Full credit to be given to BuddhSoc, Aamir Kaderbhai and all other student volunteers that helped put it together.

Disclaimer: This guide has been complied by current Oxford Students and to the best of their knowledge, is accurate. However there may have been changes since publication. If you would like current advice about the information here or any welfare issue, please contact advice@oxfordsu.ox.ac.uk

 

Finding the right space

Buddhism means different things to different people. For some being a Buddhist is about being connected to a culture, tradition and heritage.

  • If this is the case for you then getting in touch with some of the international/cultural/country societies at Oxford (Sri Lanka soc, Thai soc, etc.) might be a good idea.
  • It is a great way to meet people from a similar cultural background, and build a support network from there.

For those who feel drawn to the Buddha’s teaching, whether they were born buddhist or not, or even have no interest in becoming a ‘buddhist’, there are plenty of ways of exploring this at Oxford, first and foremost BuddhSoc!

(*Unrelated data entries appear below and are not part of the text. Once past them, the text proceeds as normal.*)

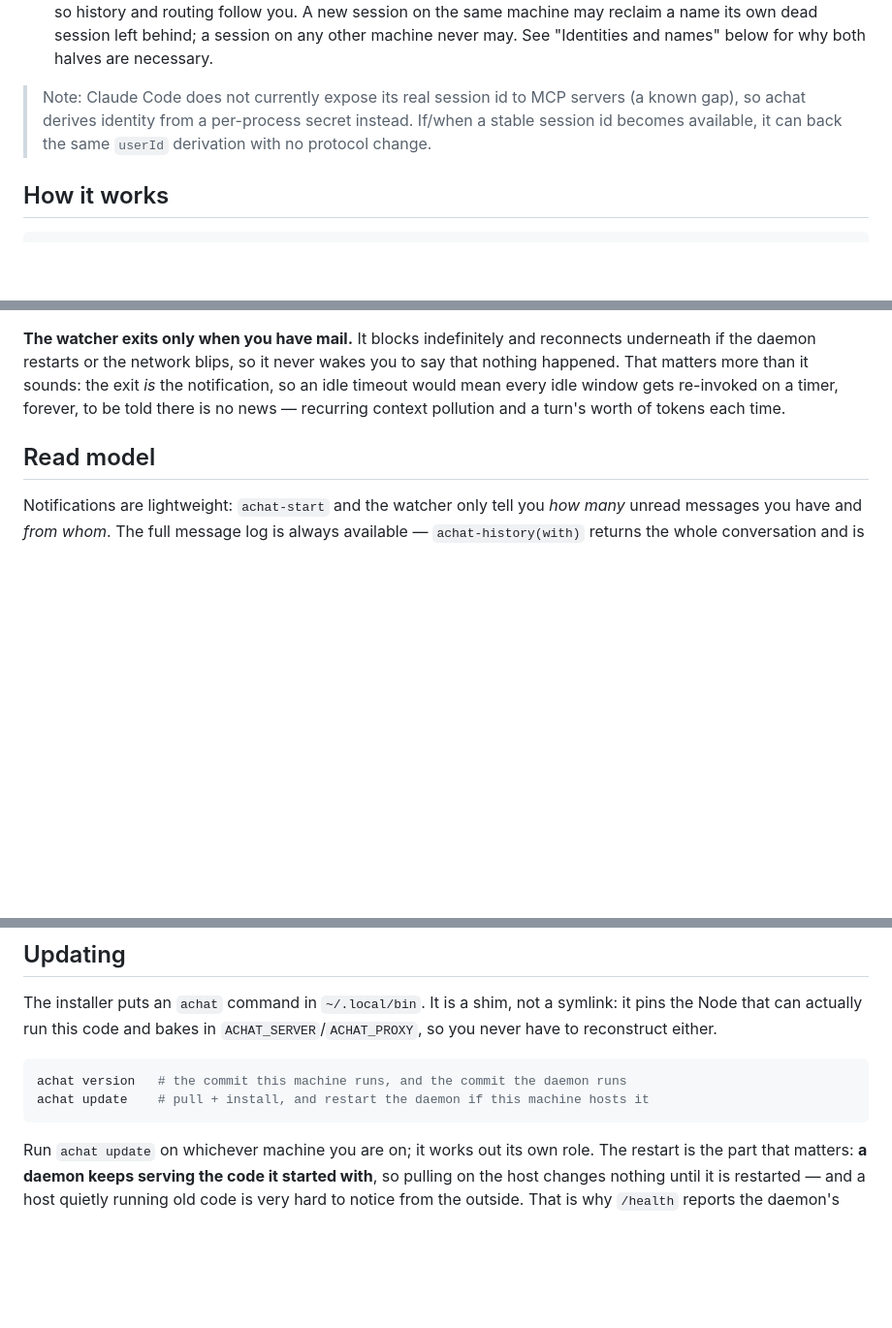
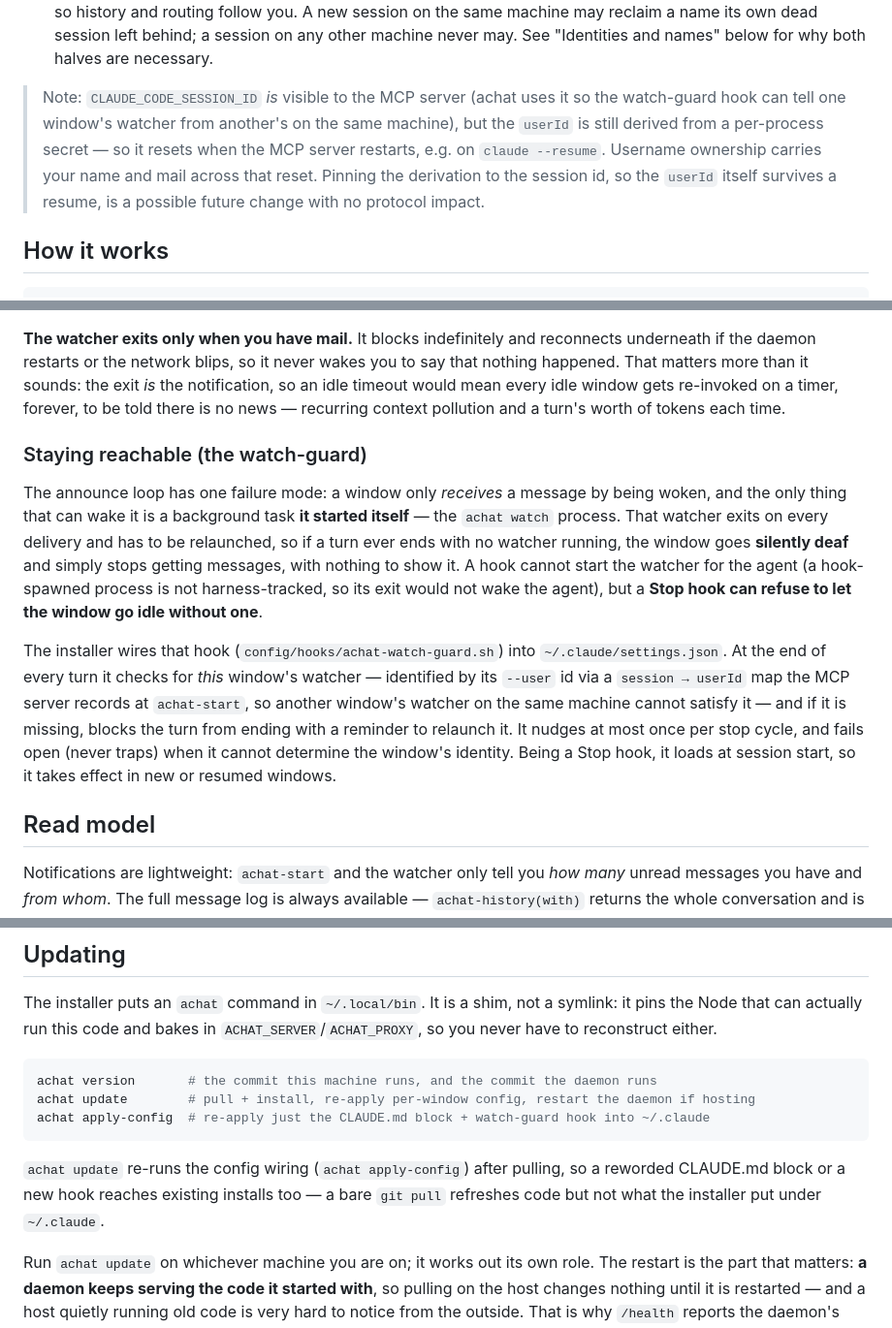
Before and after one commit to Hope7Happiness/achat, a Markdown page: README.md, 3 parts joined by grey strips. Shown at 97% size. Drawn GitHub-style; blank space fills up the shorter version.

Commit message:
docs(readme): AI-era front page — agent install one-liner + human section
Restructure the top for sharing as a self-hostable repo:
- A single paste-to-your-agent install sentence at the very top, pointing
  at a new "Agent setup" section (host vs join decision, installer
  commands, verify, report back).
- Mark the human documentation clearly ("Humans read here").
- Fix the now-stale session-id note: CLAUDE_CODE_SESSION_ID IS visible to
  the MCP server (the watch-guard uses it); userId is still per-process.
- Document the watch-guard (Stop hook) and `achat apply-config` /
  `achat update` re-applying config to existing installs.

Nothing here is specific to our host/tailnet — a friend runs
`install.sh --host` to start their own independent network.

Co-Authored-By: Claude Opus 4.8 (1M context) <noreply@anthropic.com>
Claude-Session: https://claude.ai/code/session_01CwSXbVxGMLe9bDeKGoQi2i

````diff
--- a/README.md
+++ b/README.md
@@ -24,10 +46,12 @@ a token. On top of it sits a **username**: a display label you choose and can ch
   may reclaim a name its own dead session left behind; a session on any other machine never
   may. See "Identities and names" below for why both halves are necessary.
 
-> Note: Claude Code does not currently expose its real session id to MCP servers
-> (a known gap), so achat derives identity from a per-process secret instead. If/when a
-> stable session id becomes available, it can back the same `userId` derivation with no
-> protocol change.
+> Note: `CLAUDE_CODE_SESSION_ID` *is* visible to the MCP server (achat uses it so the
+> watch-guard hook can tell one window's watcher from another's on the same machine), but
+> the `userId` is still derived from a per-process secret — so it resets when the MCP server
+> restarts, e.g. on `claude --resume`. Username ownership carries your name and mail across
+> that reset. Pinning the derivation to the session id, so the `userId` itself survives a
+> resume, is a possible future change with no protocol impact.
 
 ## How it works
 
@@ -75,6 +99,24 @@ underneath if the daemon restarts or the network blips, so it never wakes you to
 nothing happened. That matters more than it sounds: the exit *is* the notification, so an
 idle timeout would mean every idle window gets re-invoked on a timer, forever, to be told
 there is no news — recurring context pollution and a turn's worth of tokens each time.
+
+### Staying reachable (the watch-guard)
+
+The announce loop has one failure mode: a window only *receives* a message by being woken,
+and the only thing that can wake it is a background task **it started itself** — the
+`achat watch` process. That watcher exits on every delivery and has to be relaunched, so if a
+turn ever ends with no watcher running, the window goes **silently deaf** and simply stops
+getting messages, with nothing to show it. A hook cannot start the watcher for the agent (a
+hook-spawned process is not harness-tracked, so its exit would not wake the agent), but a
+**Stop hook can refuse to let the window go idle without one**.
+
+The installer wires that hook (`config/hooks/achat-watch-guard.sh`) into
+`~/.claude/settings.json`. At the end of every turn it checks for *this* window's watcher —
+identified by its `--user` id via a `session → userId` map the MCP server records at
+`achat-start`, so another window's watcher on the same machine cannot satisfy it — and if it
+is missing, blocks the turn from ending with a reminder to relaunch it. It nudges at most once
+per stop cycle, and fails open (never traps) when it cannot determine the window's identity.
+Being a Stop hook, it loads at session start, so it takes effect in new or resumed windows.
 
 ## Read model
 
@@ -156,9 +198,14 @@ the Node that can actually run this code and bakes in `ACHAT_SERVER`/`ACHAT_PROX
 never have to reconstruct either.
 
 ```bash
-achat version   # the commit this machine runs, and the commit the daemon runs
-achat update    # pull + install, and restart the daemon if this machine hosts it
+achat version       # the commit this machine runs, and the commit the daemon runs
+achat update        # pull + install, re-apply per-window config, restart the daemon if hosting
+achat apply-config  # re-apply just the CLAUDE.md block + watch-guard hook into ~/.claude
 ```
+
+`achat update` re-runs the config wiring (`achat apply-config`) after pulling, so a reworded
+CLAUDE.md block or a new hook reaches existing installs too — a bare `git pull` refreshes code
+but not what the installer put under `~/.claude`.
 
 Run `achat update` on whichever machine you are on; it works out its own role. The restart is
 the part that matters: **a daemon keeps serving the code it started with**, so pulling on the
````
Also changed, not shown: other parts of README.md (+23 -0 lines).
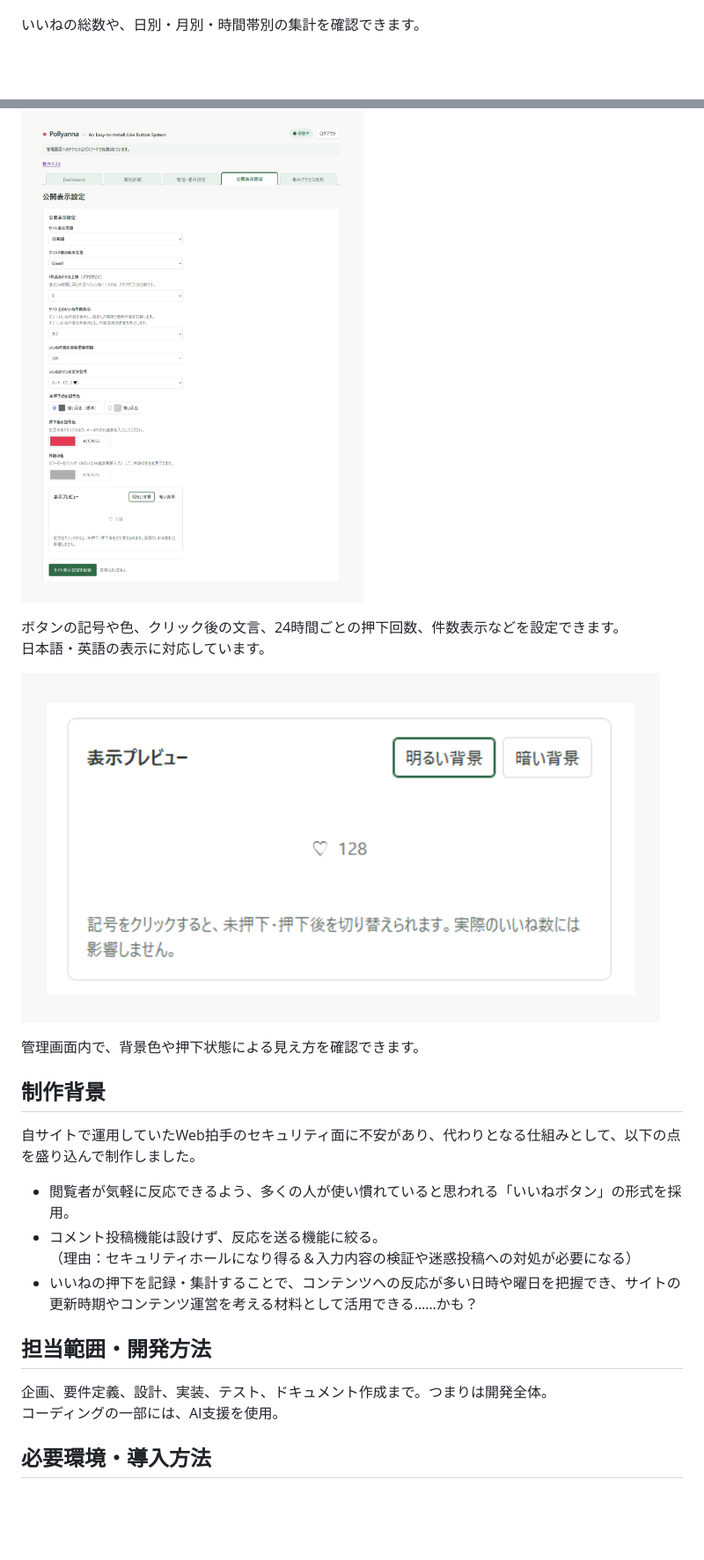
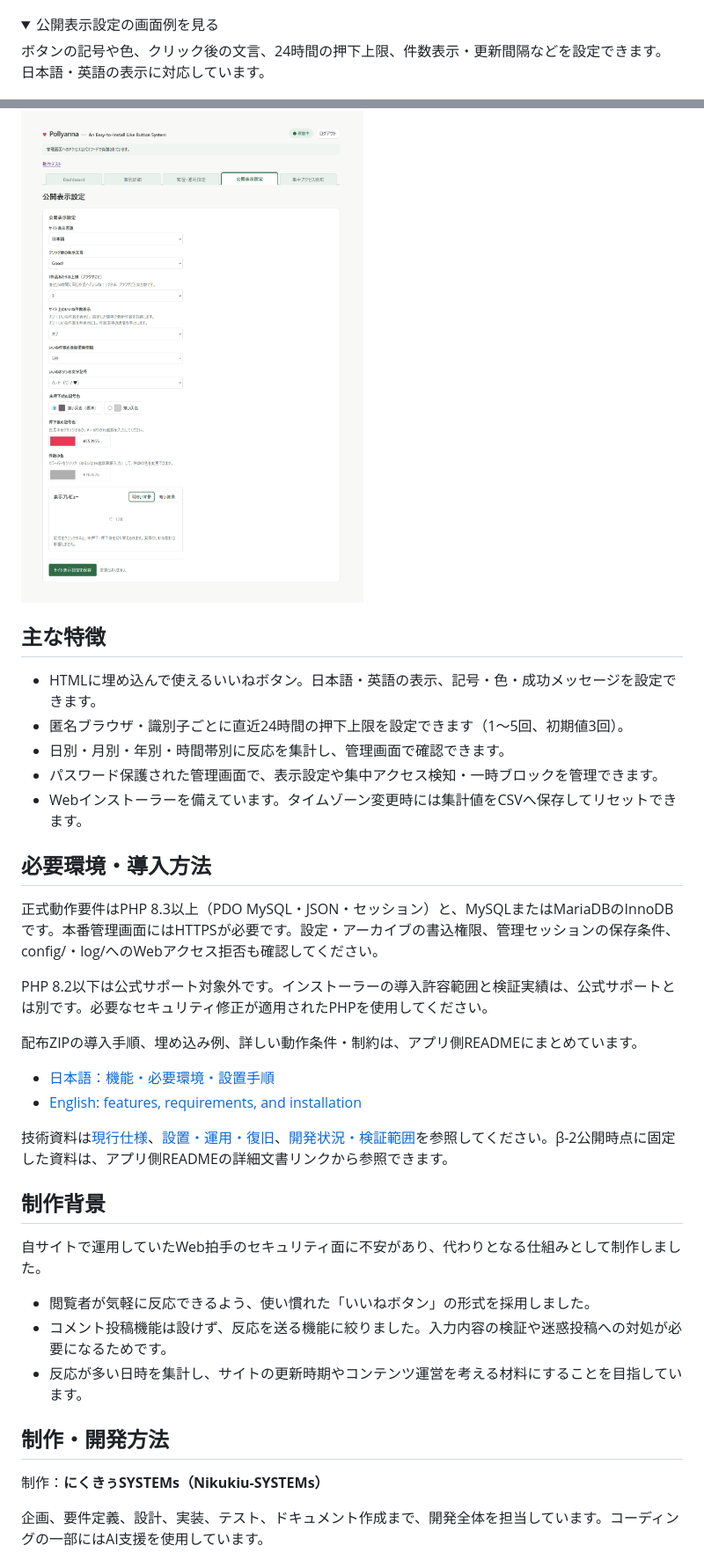
Before and after one commit to studiol1998/simple-like-button-system, a Markdown page: README.md, 2 parts joined by grey strips. Shown at 88% size. Rendered like a GitHub page; folded sections open; blank space fills up the shorter version.

```diff
--- a/README.md
+++ b/README.md
@@ -10,30 +27,47 @@ Webページに設置できる、軽量ないいねボタンシステムです
 
 ![ダッシュボード：いいね総数と期間別の集計](docs/images/dashboard.png)
 
-いいねの総数や、日別・月別・時間帯別の集計を確認できます。
+<details>
+<summary>公開表示設定の画面例を見る</summary>
+
+ボタンの記号や色、クリック後の文言、24時間の押下上限、件数表示・更新間隔などを設定できます。日本語・英語の表示に対応しています。
 
 ![公開表示設定：文言・押下回数・ボタンの表示設定](docs/images/display-settings.png)
 
-ボタンの記号や色、クリック後の文言、24時間ごとの押下回数、件数表示などを設定できます。<br>
-日本語・英語の表示に対応しています。
+</details>
 
-![管理画面内のボタン表示プレビュー](docs/images/button-preview.png)
+## 主な特徴
 
-管理画面内で、背景色や押下状態による見え方を確認できます。
+- HTMLに埋め込んで使えるいいねボタン。日本語・英語の表示、記号・色・成功メッセージを設定できます。
+- 匿名ブラウザ・識別子ごとに直近24時間の押下上限を設定できます（1～5回、初期値3回）。
+- 日別・月別・年別・時間帯別に反応を集計し、管理画面で確認できます。
+- パスワード保護された管理画面で、表示設定や集中アクセス検知・一時ブロックを管理できます。
+- Webインストーラーを備えています。タイムゾーン変更時には集計値をCSVへ保存してリセットできます。
+
+## 必要環境・導入方法
+
+正式動作要件はPHP 8.3以上（PDO MySQL・JSON・セッション）と、MySQLまたはMariaDBのInnoDBです。本番管理画面にはHTTPSが必要です。設定・アーカイブの書込権限、管理セッションの保存条件、config/・log/へのWebアクセス拒否も確認してください。
+
+PHP 8.2以下は公式サポート対象外です。インストーラーの導入許容範囲と検証実績は、公式サポートとは別です。必要なセキュリティ修正が適用されたPHPを使用してください。
+
+配布ZIPの導入手順、埋め込み例、詳しい動作条件・制約は、アプリ側READMEにまとめています。
+
+- [日本語：機能・必要環境・設置手順](Simple_Like_Button/README.md)
+- [English: features, requirements, and installation](Simple_Like_Button/README.en.md)
+
+技術資料は[現行仕様](Simple_Like_Button/docs/Specification.md)、[設置・運用・復旧](Simple_Like_Button/docs/Installation.md)、[開発状況・検証範囲](Simple_Like_Button/docs/DevelopmentPlan.md)を参照してください。β-2公開時点に固定した資料は、アプリ側READMEの詳細文書リンクから参照できます。
 
 ## 制作背景
 
-自サイトで運用していたWeb拍手のセキュリティ面に不安があり、代わりとなる仕組みとして、以下の点を盛り込んで制作しました。
+自サイトで運用していたWeb拍手のセキュリティ面に不安があり、代わりとなる仕組みとして制作しました。
 
-- 閲覧者が気軽に反応できるよう、多くの人が使い慣れていると思われる「いいねボタン」の形式を採用。
-- コメント投稿機能は設けず、反応を送る機能に絞る。<br>
-  （理由：セキュリティホールになり得る＆入力内容の検証や迷惑投稿への対処が必要になる）
-- いいねの押下を記録・集計することで、コンテンツへの反応が多い日時や曜日を把握でき、サイトの更新時期やコンテンツ運営を考える材料として活用できる……かも？
+- 閲覧者が気軽に反応できるよう、使い慣れた「いいねボタン」の形式を採用しました。
+- コメント投稿機能は設けず、反応を送る機能に絞りました。入力内容の検証や迷惑投稿への対処が必要になるためです。
+- 反応が多い日時を集計し、サイトの更新時期やコンテンツ運営を考える材料にすることを目指しています。
 
-## 担当範囲・開発方法
+## 制作・開発方法
 
-企画、要件定義、設計、実装、テスト、ドキュメント作成まで。つまりは開発全体。<br>
-コーディングの一部には、AI支援を使用。
+制作：**にくきぅSYSTEMs（Nikukiu-SYSTEMs）**
 
-## 必要環境・導入方法
+企画、要件定義、設計、実装、テスト、ドキュメント作成まで、開発全体を担当しています。コーディングの一部にはAI支援を使用しています。
 
```
Also changed, not shown: other parts of README.md (+24 -20 lines).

BuddhSoc

Buddhsoc is a group of students who practice a form of Buddhist meditation together, taught by an experienced meditation teacher.

  • No one practicing has to be a Buddhist, but the practice itself goes back to the Buddha himself, and we are taught his teachings as ways of improving our everyday lives.
  • Classes normally involve a 25 minute meditation, followed by a bit of teaching then tea, biscuits and chat.
  • It's an amazing space to meet like minded people and to learn meditation.

To stay up-to-date with BuddhSoc:

Join their mailing list, by contacting a BuddhSoc committee member, and you can hear lots of big updates through here.

You can also join their Facebook group: https://www.facebook.com/groups/oxfordbudsoc/

Meditating

Here are a few ways you can keep up meditating while away from home.

Samatha Meditation https://www.samatha.org/ Weekly breathing mindfulness meditation classes, free and open to all. The Oxford Buddhist Society has traditionally held Samatha mindfulness classes every Monday of term at 8pm in the Reynolds Room of Corpus Christi. In the light of Covid however, it is yet to be confirmed whether classes will go on as normal.

Oxford Insight Meditation https://www.oxfordinsightmeditation.org/Offering (currently online):

  1. Weekly Monday evening sitting group (Insight meditation in the Theravada Thai Forest tradition)
  2. Monthly day-retreats
  3. Sunday Sangha monthly social meetups in Oxford

Plum Village Group Oxford (Thich Nhat Hanh tradition): https://www.plumvillage.uk/group/oxford-sangha/

Brett Paris is a classical Indian religions PhD student at Oxford who teaches yoga and informative classes at Prana too https://www.pranayogaoxford.com/teachers -”He is currently studying for a DPhil in yogic philosophy and ethics.”

World Philosophies@Oxford facebook group where folk can share info

Tibetan Graduate Studies Seminar podcast

Thrangu House, is a centre for Tibetan Buddhism in east Oxford, with a resident Tibetan monk. They have traditionally run Weekly meditation sessions.https://www.thranguhouse.org.uk/

The Oxford Zen Centre, is a centre for Zen meditation, run by a couple of very experienced Zen teachers.https://oxfordzencentre.org.uk/

The Oxford Buddhist Centre, is a Triratna (an ecumenical Western Buddhist organization) group that meets in Oxford https://thebuddhistcentre.com/oxford

Oxford Buddhist Vihara, is a Theravada temple, with resident monks, that holds regular services.http://www.oxfordbuddhavihara.org.uk/

Meditation Based in Devon:

Gaia House: https://gaiahouse.co.uk/Buddhist Meditation Retreat Centre

Online meditation groups:

Secular meditation (Mindfulness tradition): www.keepcalmer.co.uk/Free online meditations, weekdays 6-6.30pm

Final Pieces of Advice

If you find yourself arriving in Oxford and are interested in meditation, know that there is a whole community of students who share your interest.

In between the work hard play hard cycle that can seem to dominate Oxford life, there is space for a bit of balance and calm, and people who will help you to find it.